Yields 8 servings.
- 4 softball-size 8-ball zucchini (see above comments for substitutes)
- 1 medium onion, diced
- 1/2 a bell pepper, diced (use color of choice)
- 2 teaspoons olive oil
- 1 pound lean ground beef
- 1 teaspoon all-natural Montreal Steak seasoning (see notes)
- 1 teaspoon kosher salt and a few grinds of the pepper mill
- 1 cup cooked brown rice (from 1/3 cup uncooked; may use white and/or leftover rice)
- 1 cup tomato sauce (plus more for topping, if desired)
- 1/4 cup finely grated Parmesan cheese (plus more Parmesan and/or cheese of choice for topping, if desired)
Preheat the oven to 375 degrees F.
Cut the zucchini in half lengthwise (stem to bottom). Using a teaspoon or melon baller, scoop out and discard the zucchini flesh and seeds, leaving a 1/2-inch of flesh attached to the skin. If the zucchini are wobbly, cut a thin slice off the bottom to make them stand up.
Heat the olive oil in a large skillet, and sauté the chopped onion until softened, about 5 minutes. Add the ground beef to the pan, and cook until starting to brown. When the meat is about half cooked, add the bell pepper along with the seasoning blend, salt and pepper. Stir and continue to cook until the meat is fully browned, breaking it into small pieces with your spoon or spatula.
Remove from the heat, and stir in the rice, tomato sauce, and Parmesan cheese.
Choose a baking dish that is just big enough to hold the zucchini, and lightly grease it. Stuff the zucchini with the beef mixture, and top with a little extra tomato sauce and a sprinkle of Parmesan.

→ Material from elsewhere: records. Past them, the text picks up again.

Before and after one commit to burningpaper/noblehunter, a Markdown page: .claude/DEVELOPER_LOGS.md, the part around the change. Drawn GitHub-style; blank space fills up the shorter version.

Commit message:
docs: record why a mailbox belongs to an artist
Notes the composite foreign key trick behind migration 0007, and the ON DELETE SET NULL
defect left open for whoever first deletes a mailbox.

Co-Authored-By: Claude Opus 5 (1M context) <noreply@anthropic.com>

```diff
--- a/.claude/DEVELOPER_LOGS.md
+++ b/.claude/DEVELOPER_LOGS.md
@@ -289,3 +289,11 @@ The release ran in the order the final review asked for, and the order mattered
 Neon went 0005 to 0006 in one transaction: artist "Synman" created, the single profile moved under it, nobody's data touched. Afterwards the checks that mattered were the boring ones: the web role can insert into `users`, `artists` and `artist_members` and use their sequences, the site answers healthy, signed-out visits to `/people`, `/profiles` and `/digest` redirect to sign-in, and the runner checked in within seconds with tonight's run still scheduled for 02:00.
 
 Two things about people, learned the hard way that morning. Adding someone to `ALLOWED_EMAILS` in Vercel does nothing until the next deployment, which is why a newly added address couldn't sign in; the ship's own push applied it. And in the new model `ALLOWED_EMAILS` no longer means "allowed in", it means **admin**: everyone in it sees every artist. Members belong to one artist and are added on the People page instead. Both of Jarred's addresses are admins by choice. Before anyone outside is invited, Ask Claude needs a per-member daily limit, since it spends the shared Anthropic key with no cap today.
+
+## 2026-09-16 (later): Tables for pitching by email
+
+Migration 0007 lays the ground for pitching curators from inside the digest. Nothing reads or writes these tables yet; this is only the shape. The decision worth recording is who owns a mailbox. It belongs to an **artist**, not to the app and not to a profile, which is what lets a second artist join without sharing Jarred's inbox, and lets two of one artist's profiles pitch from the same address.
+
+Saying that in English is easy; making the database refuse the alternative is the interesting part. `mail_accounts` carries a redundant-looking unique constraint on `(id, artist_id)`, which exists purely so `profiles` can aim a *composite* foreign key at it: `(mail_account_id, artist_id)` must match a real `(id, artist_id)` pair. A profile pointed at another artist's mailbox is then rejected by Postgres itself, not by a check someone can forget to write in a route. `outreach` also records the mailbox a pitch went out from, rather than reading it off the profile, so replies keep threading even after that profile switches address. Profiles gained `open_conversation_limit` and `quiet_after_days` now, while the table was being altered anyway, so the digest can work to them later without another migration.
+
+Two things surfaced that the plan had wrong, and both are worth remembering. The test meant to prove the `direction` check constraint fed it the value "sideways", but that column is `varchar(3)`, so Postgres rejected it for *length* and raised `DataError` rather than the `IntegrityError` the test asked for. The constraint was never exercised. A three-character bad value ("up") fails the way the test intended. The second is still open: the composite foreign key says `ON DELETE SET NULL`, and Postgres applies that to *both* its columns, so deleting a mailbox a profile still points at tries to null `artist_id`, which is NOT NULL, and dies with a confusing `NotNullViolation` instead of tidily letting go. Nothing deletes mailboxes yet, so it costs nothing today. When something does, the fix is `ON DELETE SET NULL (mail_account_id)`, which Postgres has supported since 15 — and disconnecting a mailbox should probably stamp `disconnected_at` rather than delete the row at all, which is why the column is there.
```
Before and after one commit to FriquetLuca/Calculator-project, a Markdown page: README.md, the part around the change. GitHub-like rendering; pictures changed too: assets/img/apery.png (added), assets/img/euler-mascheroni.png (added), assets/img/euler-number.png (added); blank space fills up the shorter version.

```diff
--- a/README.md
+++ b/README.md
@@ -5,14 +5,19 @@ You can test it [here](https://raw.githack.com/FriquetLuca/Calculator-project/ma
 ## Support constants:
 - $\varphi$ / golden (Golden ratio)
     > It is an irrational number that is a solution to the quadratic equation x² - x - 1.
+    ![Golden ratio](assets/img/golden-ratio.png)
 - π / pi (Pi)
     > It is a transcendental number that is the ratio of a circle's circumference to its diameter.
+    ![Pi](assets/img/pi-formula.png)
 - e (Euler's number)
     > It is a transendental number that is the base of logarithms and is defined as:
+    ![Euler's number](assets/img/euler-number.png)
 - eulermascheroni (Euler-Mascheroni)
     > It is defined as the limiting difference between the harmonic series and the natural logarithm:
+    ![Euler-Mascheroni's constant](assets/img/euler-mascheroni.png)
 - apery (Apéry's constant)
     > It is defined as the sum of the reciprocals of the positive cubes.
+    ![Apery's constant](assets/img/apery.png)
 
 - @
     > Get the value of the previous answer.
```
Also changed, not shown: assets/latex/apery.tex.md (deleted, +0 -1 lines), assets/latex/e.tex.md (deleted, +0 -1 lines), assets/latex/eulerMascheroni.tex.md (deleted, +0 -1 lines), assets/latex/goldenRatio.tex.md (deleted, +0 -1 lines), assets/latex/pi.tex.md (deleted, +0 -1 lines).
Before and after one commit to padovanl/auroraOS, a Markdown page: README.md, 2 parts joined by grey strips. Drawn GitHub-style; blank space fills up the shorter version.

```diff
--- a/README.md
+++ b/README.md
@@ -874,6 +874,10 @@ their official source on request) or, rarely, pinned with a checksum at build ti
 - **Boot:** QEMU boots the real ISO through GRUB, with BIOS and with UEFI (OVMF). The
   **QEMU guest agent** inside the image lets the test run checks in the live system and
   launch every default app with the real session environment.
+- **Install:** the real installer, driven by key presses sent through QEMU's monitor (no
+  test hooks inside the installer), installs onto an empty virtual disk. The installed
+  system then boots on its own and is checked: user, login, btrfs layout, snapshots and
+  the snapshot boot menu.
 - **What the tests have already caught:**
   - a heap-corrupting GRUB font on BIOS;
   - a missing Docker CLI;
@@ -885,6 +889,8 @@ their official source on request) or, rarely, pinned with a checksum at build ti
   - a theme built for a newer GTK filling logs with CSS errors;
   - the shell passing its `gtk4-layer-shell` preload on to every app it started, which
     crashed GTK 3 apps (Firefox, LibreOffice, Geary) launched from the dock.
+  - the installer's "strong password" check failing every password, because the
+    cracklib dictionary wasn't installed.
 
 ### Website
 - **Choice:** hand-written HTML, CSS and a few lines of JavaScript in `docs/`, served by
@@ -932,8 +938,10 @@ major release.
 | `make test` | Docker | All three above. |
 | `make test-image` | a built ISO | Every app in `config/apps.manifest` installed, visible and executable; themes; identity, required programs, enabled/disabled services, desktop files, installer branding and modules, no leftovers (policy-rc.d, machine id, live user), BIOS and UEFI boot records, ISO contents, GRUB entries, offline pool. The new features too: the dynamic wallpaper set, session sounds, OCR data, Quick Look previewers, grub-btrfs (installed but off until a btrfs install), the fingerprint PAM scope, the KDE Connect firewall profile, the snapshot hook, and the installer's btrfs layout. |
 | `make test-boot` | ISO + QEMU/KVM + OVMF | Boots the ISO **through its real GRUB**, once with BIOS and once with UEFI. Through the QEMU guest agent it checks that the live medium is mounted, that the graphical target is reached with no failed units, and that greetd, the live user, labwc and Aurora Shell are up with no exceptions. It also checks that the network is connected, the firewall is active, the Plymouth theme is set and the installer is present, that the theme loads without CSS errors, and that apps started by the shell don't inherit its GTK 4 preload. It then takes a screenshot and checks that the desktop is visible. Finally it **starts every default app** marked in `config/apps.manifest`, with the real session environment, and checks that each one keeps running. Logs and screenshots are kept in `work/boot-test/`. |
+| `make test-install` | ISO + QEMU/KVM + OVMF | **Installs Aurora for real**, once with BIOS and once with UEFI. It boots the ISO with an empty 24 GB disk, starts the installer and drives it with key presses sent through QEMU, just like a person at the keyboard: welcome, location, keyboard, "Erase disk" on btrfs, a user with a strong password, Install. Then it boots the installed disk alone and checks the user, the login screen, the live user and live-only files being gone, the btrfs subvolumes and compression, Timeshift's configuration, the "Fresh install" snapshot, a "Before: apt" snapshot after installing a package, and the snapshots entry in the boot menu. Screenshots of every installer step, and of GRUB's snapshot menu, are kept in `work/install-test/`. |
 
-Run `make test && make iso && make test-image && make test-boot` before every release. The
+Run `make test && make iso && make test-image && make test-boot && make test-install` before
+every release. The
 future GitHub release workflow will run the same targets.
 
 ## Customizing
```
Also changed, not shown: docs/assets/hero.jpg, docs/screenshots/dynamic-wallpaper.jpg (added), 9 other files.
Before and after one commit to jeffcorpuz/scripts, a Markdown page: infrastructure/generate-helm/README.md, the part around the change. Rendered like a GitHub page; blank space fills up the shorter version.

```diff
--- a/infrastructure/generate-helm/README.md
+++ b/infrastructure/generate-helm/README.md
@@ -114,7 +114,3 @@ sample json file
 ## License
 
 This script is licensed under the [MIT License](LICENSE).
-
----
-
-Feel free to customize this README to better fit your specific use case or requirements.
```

Place the zucchini in the baking dish and roast, uncovered, for 20-30 minutes or until the shells are crisp-tender and the filling is hot. After about 20 minutes of baking, I poke the zucchini with a sharp knife, and if the knife doesn’t slide in fairly easily, I bake them for a few minutes more. At this point, I occasionally sprinkle the zucchini with some grated sharp cheddar or mozzarella cheese and bake 2 to 3 minutes more or until the cheese is melted.
- I typically use a sodium-free variety of Montreal Steak seasoning. If you use a blend with salt, you may wish to slightly reduce the added salt and adjust to taste before stuffing the zucchini.
- When available, I like to stir in a mixture (1/3 cup or so) of fresh herbs after sautéing the beef. Parsley, thyme, basil, chives, oregano, and dill are all nice options. When including more potent herbs (like oregano, rosemary, tarragon), limit their use to a tablespoon or so each.
- Ground sausage is a good option to the ground beef and other vegetables, such as sautéed chopped mushrooms, may be added as well.
* An interesting footnote: From a culinary standpoint, zucchini is usually treated as and considered a vegetable. Botanically, however, zucchini is a fruit, being the swollen ovary of the zucchini flower. (Source: Wikipedia)
If 8-ball zucchini are not available, you may absolutely substitute regular zucchini, summer squash, or even bell peppers.
An early photo… We were at my in-laws’ cabin in the Poconos where she has a set of fun fishing lure plates. : )
For a deliciously easy side dish, you may enjoy this Corn and Cucumber Salad with Basil and Chives.